Today, 27th November, would have been my mum’s 91st birthday.
And even though she has been gone for over a year and is now the sparkliest, brightest star in the heavens, we will still celebrate because she was so important to our whole family…
Her strength of spirit was legendary. She nursed my dad through bowel cancer and then through emphysema. She adored him – the kind of once-in-a-lifetime love that one dreams about. She lived the last fifteen years of her life alone – had no wish to meet other men or socialise because quite simply, Dad was the best and her love for him was forever.
She was courageous. She began to lose her sight through macular degeneration about ten years before she died and rarely ever complained about the encroaching dark. The only times she found it hard enough to have to say something were when she had to give up her car, which meant her independence, followed by her beloved needlework.
But she never gave up her gardening or her cooking – even with technical blindness. And when the visions associated with blindness set in – Charles Bonnet Syndrome – something that must have been disconcerting if not downright frightening, she’d pour a stiff gin, light a cigarette and wait it out. I am in awe, even now.
Two years before she died, she had a terrible fall out the door and stripped her tendons off her kneecaps which subsequently required surgery and rehab. Her pocket-rocket days were done and her last two years were spent in a deal of pain and frustration. But she never let it show – always the most stunning, upbeat octogenarian you have seen. Nearly all the condolences letters we received talk of Mum’s elegance and her matchless humour and spirit.
She was the family’s rock – whenever we needed her, she was there.
Often with food, but also with a shoulder and a clean pressed handkerchief and then some gentle words.
She had her beloved bolt-hole at Orford on the east coast of Tasmania – a house that had been in her family since she was a little girl and which she inherited from her father.
(the house with the red roof!)
At various times in her life, she called it her healing place or her happy place. Often she called it her heaven and we would love walking down the road to visit her from our place whenever she was in residence.
She was the queen of her domain and the matriarch of the clan and we loved her for it!
But the thing I loved most about my Mum was that when the chips were down, she’d gird her loins and push up her sleeves and no matter if it tore her apart, she’d get on and deal with it. What an inspiration!

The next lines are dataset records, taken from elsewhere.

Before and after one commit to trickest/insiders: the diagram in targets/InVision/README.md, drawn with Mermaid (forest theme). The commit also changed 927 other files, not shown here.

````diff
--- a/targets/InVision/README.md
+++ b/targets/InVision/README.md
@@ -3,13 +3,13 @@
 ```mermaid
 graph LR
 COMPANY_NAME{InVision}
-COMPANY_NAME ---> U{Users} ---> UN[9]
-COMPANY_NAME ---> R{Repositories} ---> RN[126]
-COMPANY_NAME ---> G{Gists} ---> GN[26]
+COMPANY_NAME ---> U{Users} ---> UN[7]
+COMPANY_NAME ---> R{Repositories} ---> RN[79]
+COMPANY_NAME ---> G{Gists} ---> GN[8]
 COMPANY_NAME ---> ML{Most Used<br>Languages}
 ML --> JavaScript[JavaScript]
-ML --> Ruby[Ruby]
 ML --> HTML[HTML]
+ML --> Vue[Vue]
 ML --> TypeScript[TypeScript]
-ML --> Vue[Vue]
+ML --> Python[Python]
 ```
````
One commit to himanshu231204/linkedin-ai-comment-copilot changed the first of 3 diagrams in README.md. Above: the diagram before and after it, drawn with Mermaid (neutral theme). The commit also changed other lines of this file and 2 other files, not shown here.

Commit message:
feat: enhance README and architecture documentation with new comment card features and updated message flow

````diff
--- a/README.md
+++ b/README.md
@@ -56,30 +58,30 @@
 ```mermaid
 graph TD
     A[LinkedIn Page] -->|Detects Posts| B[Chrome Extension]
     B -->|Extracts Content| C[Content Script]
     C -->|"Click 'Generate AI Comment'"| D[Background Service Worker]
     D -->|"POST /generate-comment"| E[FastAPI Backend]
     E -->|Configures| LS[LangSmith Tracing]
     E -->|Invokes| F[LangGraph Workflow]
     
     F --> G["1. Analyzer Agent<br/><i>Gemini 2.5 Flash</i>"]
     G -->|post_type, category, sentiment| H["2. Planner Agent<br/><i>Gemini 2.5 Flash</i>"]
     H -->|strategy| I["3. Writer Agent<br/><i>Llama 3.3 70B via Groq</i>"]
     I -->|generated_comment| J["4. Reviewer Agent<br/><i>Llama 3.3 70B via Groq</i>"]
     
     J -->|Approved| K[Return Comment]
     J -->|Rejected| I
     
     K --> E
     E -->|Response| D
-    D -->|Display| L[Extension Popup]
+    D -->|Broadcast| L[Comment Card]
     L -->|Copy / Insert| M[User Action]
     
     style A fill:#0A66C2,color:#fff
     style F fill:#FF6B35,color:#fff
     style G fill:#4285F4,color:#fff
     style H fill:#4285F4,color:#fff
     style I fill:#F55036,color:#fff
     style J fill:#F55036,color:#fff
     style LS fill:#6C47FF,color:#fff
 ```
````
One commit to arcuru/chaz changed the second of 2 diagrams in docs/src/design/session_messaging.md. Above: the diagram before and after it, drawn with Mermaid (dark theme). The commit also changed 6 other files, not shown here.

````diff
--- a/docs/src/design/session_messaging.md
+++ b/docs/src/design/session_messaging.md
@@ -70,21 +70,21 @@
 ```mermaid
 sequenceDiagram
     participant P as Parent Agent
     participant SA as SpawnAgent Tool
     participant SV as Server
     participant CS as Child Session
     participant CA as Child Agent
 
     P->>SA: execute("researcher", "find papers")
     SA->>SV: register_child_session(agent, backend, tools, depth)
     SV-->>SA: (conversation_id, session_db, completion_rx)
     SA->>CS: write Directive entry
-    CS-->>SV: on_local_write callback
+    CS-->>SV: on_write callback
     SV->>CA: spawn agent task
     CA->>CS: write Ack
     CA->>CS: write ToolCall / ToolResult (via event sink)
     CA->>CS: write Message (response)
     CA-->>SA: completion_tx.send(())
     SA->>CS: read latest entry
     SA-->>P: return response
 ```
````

True grit – that’s my Mum.
Happy 91st birthday, Claire Isabel. We miss you beyond belief…
This weekend is the anniversary of my mom’s death in 2013. Always a sad time for me. I think our moms would have liked each other. That WWII generation were tough as nails but could sail though all of it looking great, feeding everybody, and always with a smile. My mom would have been 95 this year.
Oh Anne! Love to you at this time. I think you’re right about our mums – they would have liked it each other. That generation as you say – stoic, dealing with life, putting on a good face. I want to have inherited all that from Mum. Time will tell. Have a weekend of happy memories.
Prue, great reflections about a great mom. I know exactly how you feelings drive you, we still back my fathers favorite chocolate cake on his birthday, he would have been 100 this February.
Hi James. Do you know, I inherited Mum’s handwritten cookbook and when I read through it, i can see a journey through my life, as well as Mum’s. And yes, my favourite cake is there too! I think 100 is one hell of a marker and I expect to see fabulous pics of that Chocolate Cake in February. Cheers, my friend.
Beautiful tribute to your mum Prue, Claire was some lady, I can see why the loss is so great, you must miss her terribly Hugs my dear friend xxxxx
Thanks Libby. I do miss her enormously. Whilst the last two years were so trying for her – i can still remember moments of hilarity, and indeed courage, amongst it all.